Thursday, August 28, 2014

Future of crappy plaza still under debate

From the Queens Courier:

Supporters of the controversial Ozone Park pedestrian plaza defended the space during a meeting about the plaza’s future, calling it an oasis in a neighborhood that is starved of public space.

But others said the plaza, located on Drew Street and 101st Avenue, is detrimental to business owners who feel that the loss of parking and the cut-off of two-way traffic is causing sales to drop.

“We wanted to create an open environment for the community,” said Darma Diaz, chief operating officer for the Bangladesh American Community Development and Youth Services Corporation (BACDYS), which is responsible for the upkeep of the plaza. “This plaza gives the opportunity for the community to have a place to go.”

She noted that public space is so minimal in the area that children have to use the nearby municipal meter lot, located at Elderts Lane and Glenmore Avenue in Brooklyn, for activities.

“This is the only place we have in our neighborhood where children could get together,” said one attendee of the Aug. 21 meeting at Queens Borough Hall. “We have never had a place for us to get together [until the plaza].”

But Khemraj Sadoo, owner of Super Clean Laundromat, located on the same street as the plaza, said there is viable space just two blocks down on Elderts Lane in Brooklyn and wants the plaza moved.

“We need the plaza moved,” Sadoo said. “Who will accept such a plaza in front of his face with such loss of business?”


I don't know, every time I see a photo of this plaza, it is empty. Maybe the community doesn't really need or want it. As for children getting together here...to do what?

14 comments:

Anonymous said...

No one has said where the funds given to the non-profit group have gone. Why were funds given to them if they are not running any community programs here? In other words, who stole the funds?

Anonymous said...

The missing street furniture was probably stolen and sold for drug money.

Anonymous said...

http://www.theuniproject.org/wp-content/uploads/2013/11/Ozone194.jpg

To read.

Anonymous said...

I thought all of the merchants were in board with the installation of this plaza. At least that's what DOT and the community board had you think at the meetings last year. Hmmmm.

We're Queens - We Can't Have Nice Things said...

Look at the shitty public space in Jackson Heights! It looks worse than Juarez in the TV show "The Bridge"!

Then head over to Brooklyn and check out the gorgeous public spaces.

Sorry to say but the people here don't get it, don't want it, don't appreciate it, and then destroy it.

Anonymous said...

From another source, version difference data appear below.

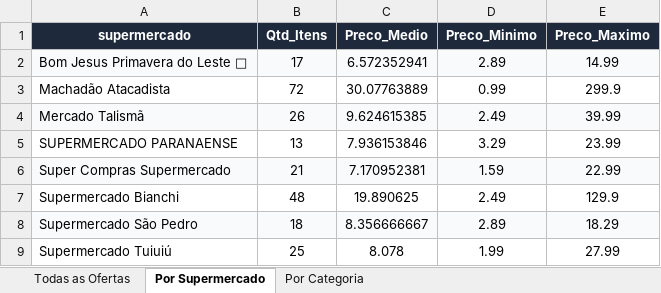
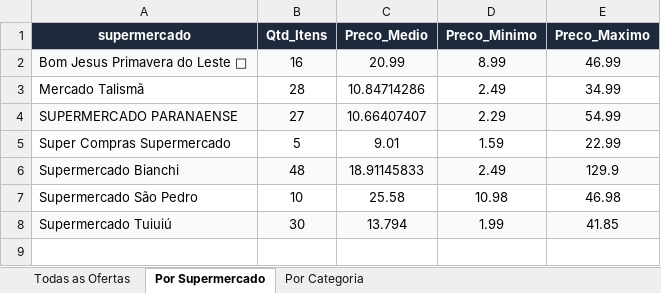
Before and after one commit to AVerz26/Weekly-Flyers-Scraper, an Excel workbook: docs/data/latest_results.xlsx, sheet Por Supermercado, drawn as a sheet; values as stored, in another font and other column widths than the file's, no borders; removed rows and columns are numbered as before the commit, all else as after; the diff names each change by its address in the sheet, - before the commit and + after, or states it on an @@ line.

```diff
--- a/docs/data/latest_results.xlsx (sheet Por Supermercado)
+++ b/docs/data/latest_results.xlsx (sheet Por Supermercado)
-B2 (Qtd_Itens): 17
+B2 (Qtd_Itens): 16
-C2 (Preco_Medio): 6.572352941
+C2 (Preco_Medio): 20.99
-D2 (Preco_Minimo): 2.89
+D2 (Preco_Minimo): 8.99
-E2 (Preco_Maximo): 14.99
+E2 (Preco_Maximo): 46.99
-row 3: Machadão Atacadista | 72 | 30.07763889 | 0.99 | 299.9
-A3:E3 fill: #F8FAFC
+A3:E3 fill: none
-B3 (Qtd_Itens): 26
+B3 (Qtd_Itens): 28
-C3 (Preco_Medio): 9.624615385
+C3 (Preco_Medio): 10.84714286
-E3 (Preco_Maximo): 39.99
+E3 (Preco_Maximo): 34.99
-A4:E4 fill: none
+A4:E4 fill: #F8FAFC
-B4 (Qtd_Itens): 13
+B4 (Qtd_Itens): 27
-C4 (Preco_Medio): 7.936153846
+C4 (Preco_Medio): 10.66407407
-D4 (Preco_Minimo): 3.29
+D4 (Preco_Minimo): 2.29
-E4 (Preco_Maximo): 23.99
+E4 (Preco_Maximo): 54.99
-A5:E5 fill: #F8FAFC
+A5:E5 fill: none
-B5 (Qtd_Itens): 21
+B5 (Qtd_Itens): 5
-C5 (Preco_Medio): 7.170952381
+C5 (Preco_Medio): 9.01
-A6:E6 fill: none
+A6:E6 fill: #F8FAFC
-C6 (Preco_Medio): 19.890625
+C6 (Preco_Medio): 18.91145833
-A7:E7 fill: #F8FAFC
+A7:E7 fill: none
-B7 (Qtd_Itens): 18
+B7 (Qtd_Itens): 10
-C7 (Preco_Medio): 8.356666667
+C7 (Preco_Medio): 25.58
-D7 (Preco_Minimo): 2.89
+D7 (Preco_Minimo): 10.98
-E7 (Preco_Maximo): 18.29
+E7 (Preco_Maximo): 46.98
-A8:E8 fill: none
+A8:E8 fill: #F8FAFC
-B8 (Qtd_Itens): 25
+B8 (Qtd_Itens): 30
-C8 (Preco_Medio): 8.078
+C8 (Preco_Medio): 13.794
-E8 (Preco_Maximo): 27.99
+E8 (Preco_Maximo): 41.85
```
Also changed, not shown: sheet Todas as Ofertas, sheet Por Categoria, 3 other files.
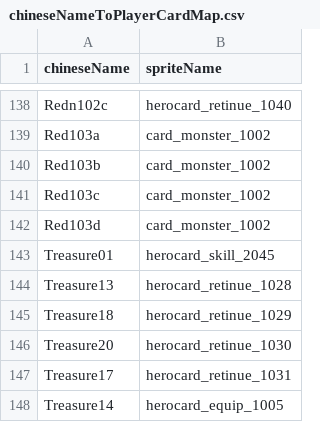
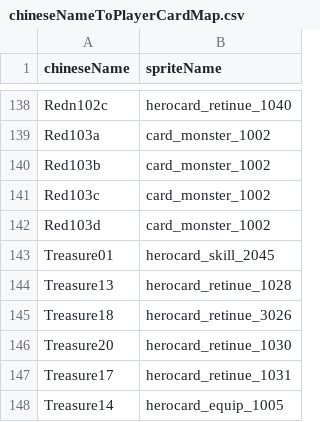
Before and after one commit to geyou233/LandOfExile2, a CSV file: Assets/Resources/csv/chineseNameToPlayerCardMap.csv, drawn as a sheet; only a part is shown, gaps mark what is left out.

```diff
--- a/Assets/Resources/csv/chineseNameToPlayerCardMap.csv
+++ b/Assets/Resources/csv/chineseNameToPlayerCardMap.csv
@@ -144,3 +144,3 @@ Treasure01,herocard_skill_2045
 Treasure13,herocard_retinue_1028
-Treasure18,herocard_retinue_1029
+Treasure18,herocard_retinue_3026
 Treasure20,herocard_retinue_1030
```
Also changed, not shown: Assets/Resources/csv/mapEvent.csv, 3 other files.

Greetings from Staten Island- I attended a DoT-sponsored info-session on pedestrian plazas yesterday... these plazas may be great for some places in the city - but NOT for places where transportation does not consist of bikes and mass-trans options. DoT is well aware of this! The DoT site has a map of where they've been emplaced... which belies the "distressed socio-economic area/lack of recreation opportunity ballyhoo. PLUS, if these are going into distressed areas, where are the substantial funds - i.e. liability insurance, maintenance, et al., coming from? nThere are many reality-dissonances here...

Anonymous said...

What happened to the one that was supposed to be installed at Myrtle & Cooper ave?

I think it was to have been completed by now.

Anonymous said...

Forget about pedestrian plazas. Just Fix Our Parks!!!

Anonymous said...

I thought the plaza was full of trash? Where's all the trash?

Anonymous said...

They knew there would be coverage of it so they removed it in advance. They aren't stupid, just lazy.

Anonymous said...

The building on the right used to be a Bohacks supermarket, then a Rite Aid, and soon will be a Walgreens. So this may bring more foot traffic to the plaza. The large building anchoring the plaza used to be one of the first Chase Manhattan Bank branches outside of Manhattan. As the neighborhood declined in the 80s and 90s it closed and became a laundromat. The McDonalds behind the laundromat opened in the early 70s and used to be one of the busiest in Queens. It's days are numbered as the neighborhood turns increasingly Muslim. Ozone Park and CityLine used to be one of NYs largest Italian-American neighborhoods. Prior to that, there was a very large Jewish population here. The area is in constant flux.

Anonymous said...

I haven't seen any pictures of the plaza full of trash. Could someone post one? The closest I've seen is one that had full garbage cans, but nothing on the ground. Looked like the plaza was being used from that. I don't understand why people are so upset about this and I'm trying to.

Anonymous said...

This article is not about trash, it's about the businesses being hurt by it.

Anonymous said...

...and the lack of oversight on behalf of the non profit organization that requested the plaza. What programs were run this past year? What were the funds used for? Who is the administrator?